Shut your cat in a small room that’s already been emptied, such as a bathroom or a large closet or small bedroom/office. Make sure he has food, water, his litter box, and his security blanket and toys so he has familiar things around him. You may hear crying, howling, pleading to be let out but resist the urge to open the door. As I mentioned before, cats are escape artists, and the last thing you want happening on an already stress-filled day is to lose your beloved pet. Two adjoining rooms such as a master bath and bedroom can be useful so you can close the bedroom door and then go into the bathroom to provide some comfort that you’re still there. That way, should catastrophe strike and he runs out the bathroom door, he won’t go farther than the bedroom.
Chances are your cat is completely freaked out by now, and even if you’ve spent months getting her used to the carrier she may be REALLY resistant to getting in. Put some toys in there and whatever she needs to be less stressed, but in the end, it just has to be done. It will be over soon enough.
Cat, Meet Home
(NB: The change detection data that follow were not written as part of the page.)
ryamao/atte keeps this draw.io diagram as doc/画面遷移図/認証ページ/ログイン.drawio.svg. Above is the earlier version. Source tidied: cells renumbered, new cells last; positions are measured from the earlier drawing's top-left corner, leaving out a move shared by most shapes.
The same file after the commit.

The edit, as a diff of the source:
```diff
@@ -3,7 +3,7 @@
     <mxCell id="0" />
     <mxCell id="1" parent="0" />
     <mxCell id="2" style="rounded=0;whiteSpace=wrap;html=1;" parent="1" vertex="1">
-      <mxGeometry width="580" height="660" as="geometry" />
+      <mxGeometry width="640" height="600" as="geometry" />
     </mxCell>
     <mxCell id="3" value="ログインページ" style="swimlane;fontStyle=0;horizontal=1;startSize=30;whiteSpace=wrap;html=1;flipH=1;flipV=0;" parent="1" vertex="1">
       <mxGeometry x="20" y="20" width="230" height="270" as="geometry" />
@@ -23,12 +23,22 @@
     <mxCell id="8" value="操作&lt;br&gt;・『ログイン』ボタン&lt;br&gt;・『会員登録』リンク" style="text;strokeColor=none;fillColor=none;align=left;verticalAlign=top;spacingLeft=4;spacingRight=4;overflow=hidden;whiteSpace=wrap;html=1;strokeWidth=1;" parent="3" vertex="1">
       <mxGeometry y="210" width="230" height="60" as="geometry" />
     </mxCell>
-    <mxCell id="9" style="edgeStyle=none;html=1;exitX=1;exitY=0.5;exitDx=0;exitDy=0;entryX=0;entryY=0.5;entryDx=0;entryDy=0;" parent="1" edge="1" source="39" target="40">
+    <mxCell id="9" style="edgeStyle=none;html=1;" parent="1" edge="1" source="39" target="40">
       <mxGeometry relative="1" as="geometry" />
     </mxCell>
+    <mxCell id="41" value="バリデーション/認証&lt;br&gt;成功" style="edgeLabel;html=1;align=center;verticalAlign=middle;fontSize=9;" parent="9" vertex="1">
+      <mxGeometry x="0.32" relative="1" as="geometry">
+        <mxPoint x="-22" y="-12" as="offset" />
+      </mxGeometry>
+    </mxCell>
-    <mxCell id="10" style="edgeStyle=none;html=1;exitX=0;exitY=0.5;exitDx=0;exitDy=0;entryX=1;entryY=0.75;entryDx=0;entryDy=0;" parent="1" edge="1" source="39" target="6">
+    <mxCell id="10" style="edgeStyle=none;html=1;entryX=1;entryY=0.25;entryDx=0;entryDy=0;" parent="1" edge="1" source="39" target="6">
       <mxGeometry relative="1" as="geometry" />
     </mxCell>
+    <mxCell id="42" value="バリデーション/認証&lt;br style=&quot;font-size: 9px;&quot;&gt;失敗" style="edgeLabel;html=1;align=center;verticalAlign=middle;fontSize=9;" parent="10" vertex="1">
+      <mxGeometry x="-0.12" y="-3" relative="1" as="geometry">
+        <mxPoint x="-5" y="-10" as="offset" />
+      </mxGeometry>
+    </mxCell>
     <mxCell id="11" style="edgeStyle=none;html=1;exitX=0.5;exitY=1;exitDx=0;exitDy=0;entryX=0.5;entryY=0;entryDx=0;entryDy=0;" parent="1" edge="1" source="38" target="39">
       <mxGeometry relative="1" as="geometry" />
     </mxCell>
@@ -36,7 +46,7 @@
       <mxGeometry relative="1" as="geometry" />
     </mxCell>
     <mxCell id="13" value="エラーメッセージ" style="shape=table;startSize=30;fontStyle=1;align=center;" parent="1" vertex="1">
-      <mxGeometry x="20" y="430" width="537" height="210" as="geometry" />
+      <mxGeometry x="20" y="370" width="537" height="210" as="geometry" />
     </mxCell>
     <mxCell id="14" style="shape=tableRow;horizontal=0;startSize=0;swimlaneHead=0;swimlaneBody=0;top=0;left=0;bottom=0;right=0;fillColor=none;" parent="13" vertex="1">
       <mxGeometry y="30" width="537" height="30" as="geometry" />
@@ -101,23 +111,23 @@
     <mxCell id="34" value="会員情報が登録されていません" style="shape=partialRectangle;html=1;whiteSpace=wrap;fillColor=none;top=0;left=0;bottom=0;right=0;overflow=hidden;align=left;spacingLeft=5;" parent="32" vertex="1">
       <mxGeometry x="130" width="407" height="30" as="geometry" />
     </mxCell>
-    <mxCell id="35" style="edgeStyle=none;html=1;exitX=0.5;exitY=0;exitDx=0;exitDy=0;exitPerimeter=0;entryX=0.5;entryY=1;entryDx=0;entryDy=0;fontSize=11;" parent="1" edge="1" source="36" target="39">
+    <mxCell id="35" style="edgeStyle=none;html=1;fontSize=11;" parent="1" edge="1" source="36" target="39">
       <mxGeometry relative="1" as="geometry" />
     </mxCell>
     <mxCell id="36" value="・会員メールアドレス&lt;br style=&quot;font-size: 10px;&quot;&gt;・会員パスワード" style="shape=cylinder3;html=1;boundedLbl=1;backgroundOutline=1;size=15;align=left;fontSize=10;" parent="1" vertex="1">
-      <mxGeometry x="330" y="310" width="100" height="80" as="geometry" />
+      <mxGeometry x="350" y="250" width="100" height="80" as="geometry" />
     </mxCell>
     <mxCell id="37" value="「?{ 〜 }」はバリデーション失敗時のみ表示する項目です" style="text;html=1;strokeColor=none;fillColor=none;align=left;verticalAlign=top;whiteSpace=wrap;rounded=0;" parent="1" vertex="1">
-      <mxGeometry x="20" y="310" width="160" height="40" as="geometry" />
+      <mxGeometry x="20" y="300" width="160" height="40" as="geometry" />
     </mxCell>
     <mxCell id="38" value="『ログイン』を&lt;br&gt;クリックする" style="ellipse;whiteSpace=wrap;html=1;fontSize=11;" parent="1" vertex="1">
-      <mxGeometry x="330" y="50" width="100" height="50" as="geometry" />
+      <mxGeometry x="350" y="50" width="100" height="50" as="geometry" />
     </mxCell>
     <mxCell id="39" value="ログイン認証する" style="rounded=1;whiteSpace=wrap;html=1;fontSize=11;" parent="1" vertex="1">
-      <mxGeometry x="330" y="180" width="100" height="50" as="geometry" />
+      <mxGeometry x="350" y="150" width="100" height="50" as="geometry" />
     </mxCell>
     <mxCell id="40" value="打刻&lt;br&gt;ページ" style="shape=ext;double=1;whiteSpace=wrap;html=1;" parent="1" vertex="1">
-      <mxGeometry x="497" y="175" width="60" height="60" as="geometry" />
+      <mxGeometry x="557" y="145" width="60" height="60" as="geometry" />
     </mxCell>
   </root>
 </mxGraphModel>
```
You made it. Twenty hours of driving with horrific noises from the back seat and you made it to your new home. Even twenty minutes seems like an eternity with a stressed cat. After that, the next part should be easy: letting your cat out of the carrier. He would appreciate having a familiar setting, so go for another small room with his food, water, litterbox, and comforting things in as much the same configuration as before the move. Let him get used to that room while the movers are unloading, then introduce him to his new home a room at a time.
Just like it takes you time to adjust to your new home and set everything just the way you want it, it will take your cat time to get comfortable with the new surroundings. Let her explore at her own pace. She may surprise you with how quickly she claims the title of Queen of the domain. Or maybe not; she may be reluctant to venture outside her one “safe room” where she was first introduced. Give it time and just let it happen. Ideally, you’ll have the same furniture with her scent on it. If not, you can put it there yourself by taking a clean piece of cloth or put a clean sock on your hand, then rub her cheeks and behind her ears where her “marking spots” are located. Then you can rub the furniture with that to transfer the scent.
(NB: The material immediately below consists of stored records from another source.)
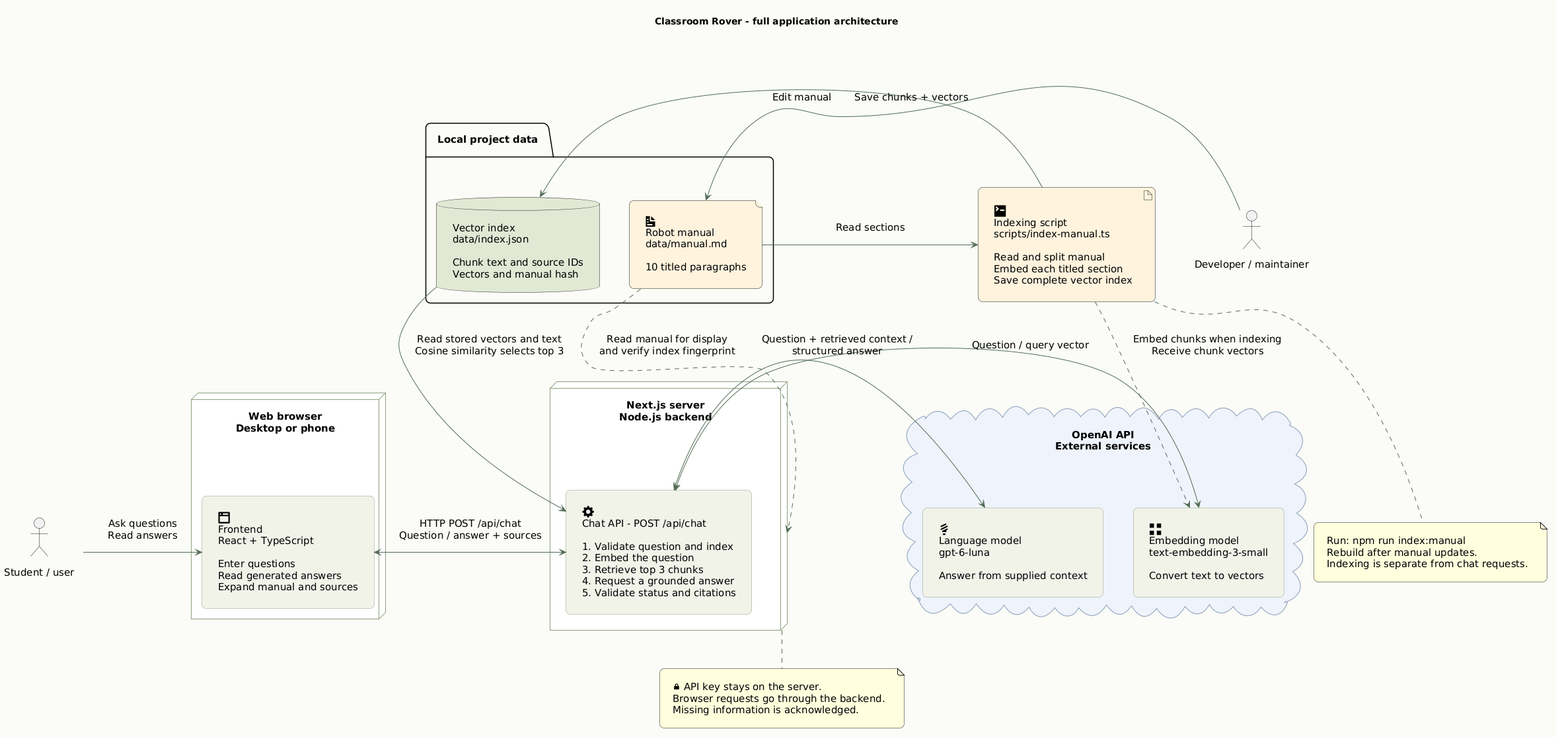
Earlier version of the PlantUML export docs/architecture-overview.png (vstrah00/robot-manual-rag). Its diagram source:
```plantuml
@startuml
title Classroom Rover - full application architecture
skinparam backgroundColor #FAFBF7
skinparam shadowing false
skinparam roundcorner 14
skinparam defaultFontName Arial
skinparam defaultFontSize 15
skinparam nodesep 45
skinparam ranksep 65
skinparam padding 14
skinparam ArrowColor #526B55
skinparam componentStyle rectangle
skinparam componentBackgroundColor #F0F2E9
skinparam componentBorderColor #8DA17E
skinparam nodeBackgroundColor #FFFFFF
skinparam nodeBorderColor #8DA17E
skinparam cloudBackgroundColor #EEF2FB
skinparam cloudBorderColor #879CB8
skinparam databaseBackgroundColor #E0E9D5
skinparam artifactBackgroundColor #FFF3DD
skinparam fileBackgroundColor #FFF3DD

actor "Student / user" as user
node "Web browser\nDesktop or phone" as browser {
  component "<size:26><&browser></size>\nFrontend\nReact + TypeScript\n\nEnter questions\nRead generated answers\nExpand manual and sources" as frontend
}
node "Next.js server\nNode.js backend" as server {
  component "<size:26><&cog></size>\nChat API - POST /api/chat\n\n1. Validate question and index\n2. Embed the question\n3. Retrieve top 3 chunks\n4. Request a grounded answer\n5. Validate status and citations" as backend
}
cloud "OpenAI API\nExternal services" as openai {
  component "<size:26><&grid-two-up></size>\nEmbedding model\ntext-embedding-3-small\n\nConvert text to vectors" as embedding
  component "<size:26><&lightbulb></size>\nLanguage model\ngpt-6-luna\n\nAnswer from supplied context" as llm
}

user -right-> frontend : Ask questions\nRead answers
frontend <-right-> backend : HTTP POST /api/chat\nQuestion / answer + sources
backend <-right-> embedding : Question / query vector
backend <-right-> llm : Question + retrieved context /\nstructured answer

folder "Local project data" as storage {
  file "<size:24><&document></size>\nRobot manual\ndata/manual.md\n\n10 titled paragraphs" as manual
  database "Vector index\ndata/index.json\n\nChunk text and source IDs\nVectors and manual hash" as index
}
actor "Developer / maintainer" as developer
artifact "<size:26><&terminal></size>\nIndexing script\nscripts/index-manual.ts\n\nRead and split manual\nEmbed each titled section\nSave complete vector index" as indexing

developer -right-> manual : Edit manual
manual -right-> indexing : Read sections
indexing -right-> index : Save chunks + vectors
index -up-> backend : Read stored vectors and text\nCosine similarity selects top 3
indexing ..> embedding : Embed chunks when indexing\nReceive chunk vectors
manual ..> server : Read manual for display\nand verify index fingerprint

note bottom of indexing
  Run: npm run index:manual
  Rebuild after manual updates.
  Indexing is separate from chat requests.
end note
note bottom of server
  <&lock-locked> API key stays on the server.
  Browser requests go through the backend.
  Missing information is acknowledged.
end note
@enduml
```
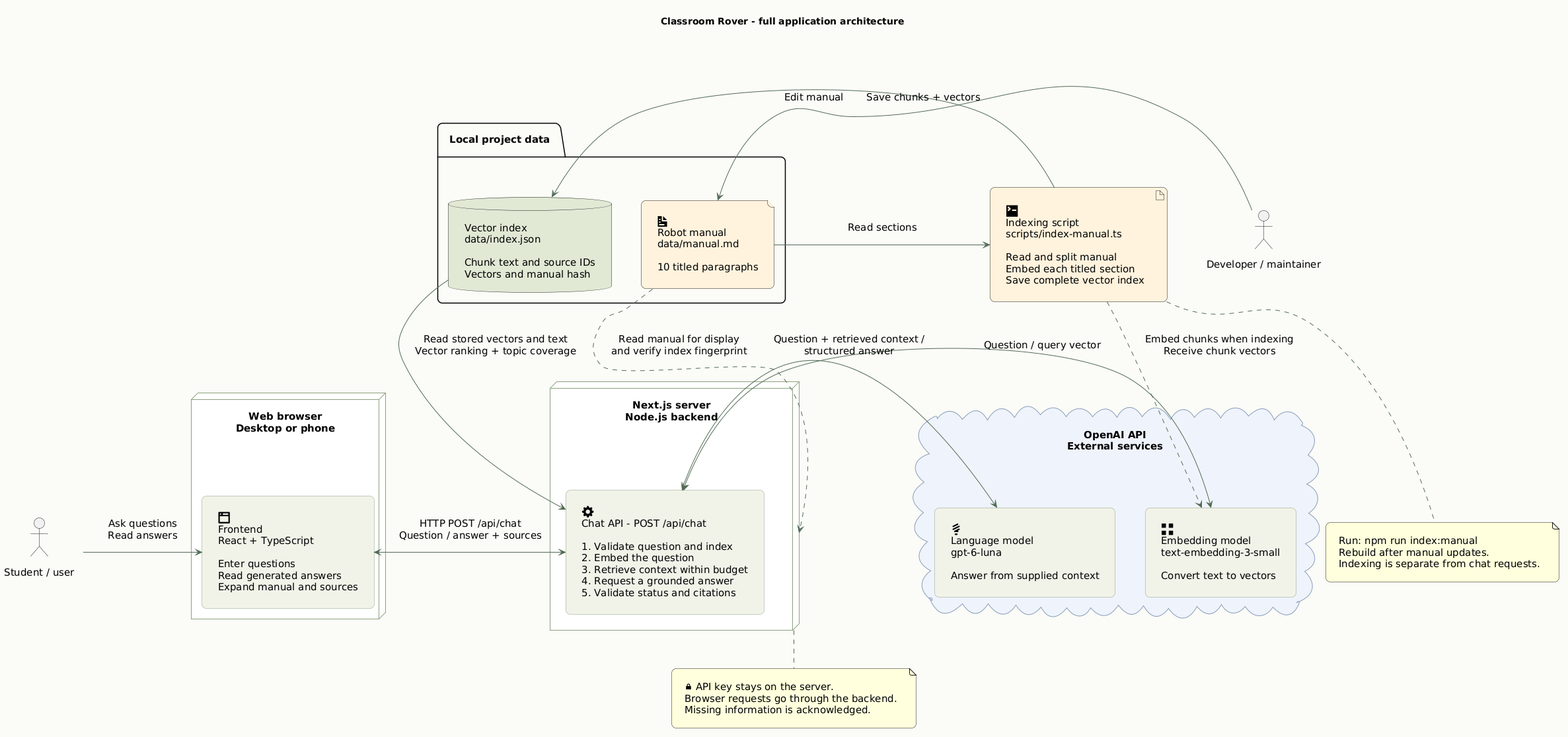
The same diagram one commit later.

What changed in the source:
```diff
@@ -25,7 +25,7 @@
   component "<size:26><&browser></size>\nFrontend\nReact + TypeScript\n\nEnter questions\nRead generated answers\nExpand manual and sources" as frontend
 }
 node "Next.js server\nNode.js backend" as server {
-  component "<size:26><&cog></size>\nChat API - POST /api/chat\n\n1. Validate question and index\n2. Embed the question\n3. Retrieve top 3 chunks\n4. Request a grounded answer\n5. Validate status and citations" as backend
+  component "<size:26><&cog></size>\nChat API - POST /api/chat\n\n1. Validate question and index\n2. Embed the question\n3. Retrieve context within budget\n4. Request a grounded answer\n5. Validate status and citations" as backend
 }
 cloud "OpenAI API\nExternal services" as openai {
   component "<size:26><&grid-two-up></size>\nEmbedding model\ntext-embedding-3-small\n\nConvert text to vectors" as embedding
@@ -47,7 +47,7 @@
 developer -right-> manual : Edit manual
 manual -right-> indexing : Read sections
 indexing -right-> index : Save chunks + vectors
-index -up-> backend : Read stored vectors and text\nCosine similarity selects top 3
+index -up-> backend : Read stored vectors and text\nVector ranking + topic coverage
 indexing ..> embedding : Embed chunks when indexing\nReceive chunk vectors
 manual ..> server : Read manual for display\nand verify index fingerprint
 
```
Keeping the outside in
Outdoor or indoor/outdoor cats have a special consideration: when do you let them go outside? If you want your cat to come back home, help him know that this is home now by keeping him indoors for a few weeks to orient him to his new surroundings. If you’re nervous about letting your cat outside in a new neighborhood for the first time, you can try a cat leash, found at pet stores.
When All Else Fails
So your cat hasn’t adjusted to life in the new home and she’s pretty miserable, which makes you pretty miserable, too. It’s been a month or more and things haven’t improved or have gotten worse. Time to talk to your vet about what you can do, and you may be able to get a dose of anti-anxiety meds for your cat, or your vet may suggest something simple to encourage calming behaviors.
Moving is stressful for everyone involved, especially if, like a cat, you don’t know what’s going on. With a little forethought, however, you can help your feline friend recover from his trauma faster and adapt easier to the new digs. Familiarize your cat beforehand with his carrier and with packing boxes. Keep as regular a routine as you can, and continually reassure your cat with affection and snuggles. Take every step to make sure he doesn’t bolt and disappear; keep him in a closed-off room during the moving process, and have some form of identification on him. When you arrive at your new home, let him explore at his own pace. And if things aren’t going well, seek a vet’s care. All this can’t guarantee a perfect transition, but it will ease the anxiety. Your cat will thank you, your family with thank you, and your new home’s carpets will thank you.
Here’s another related article about Moving with Pets: https://9kilo.com/national-moving/moving-with-pets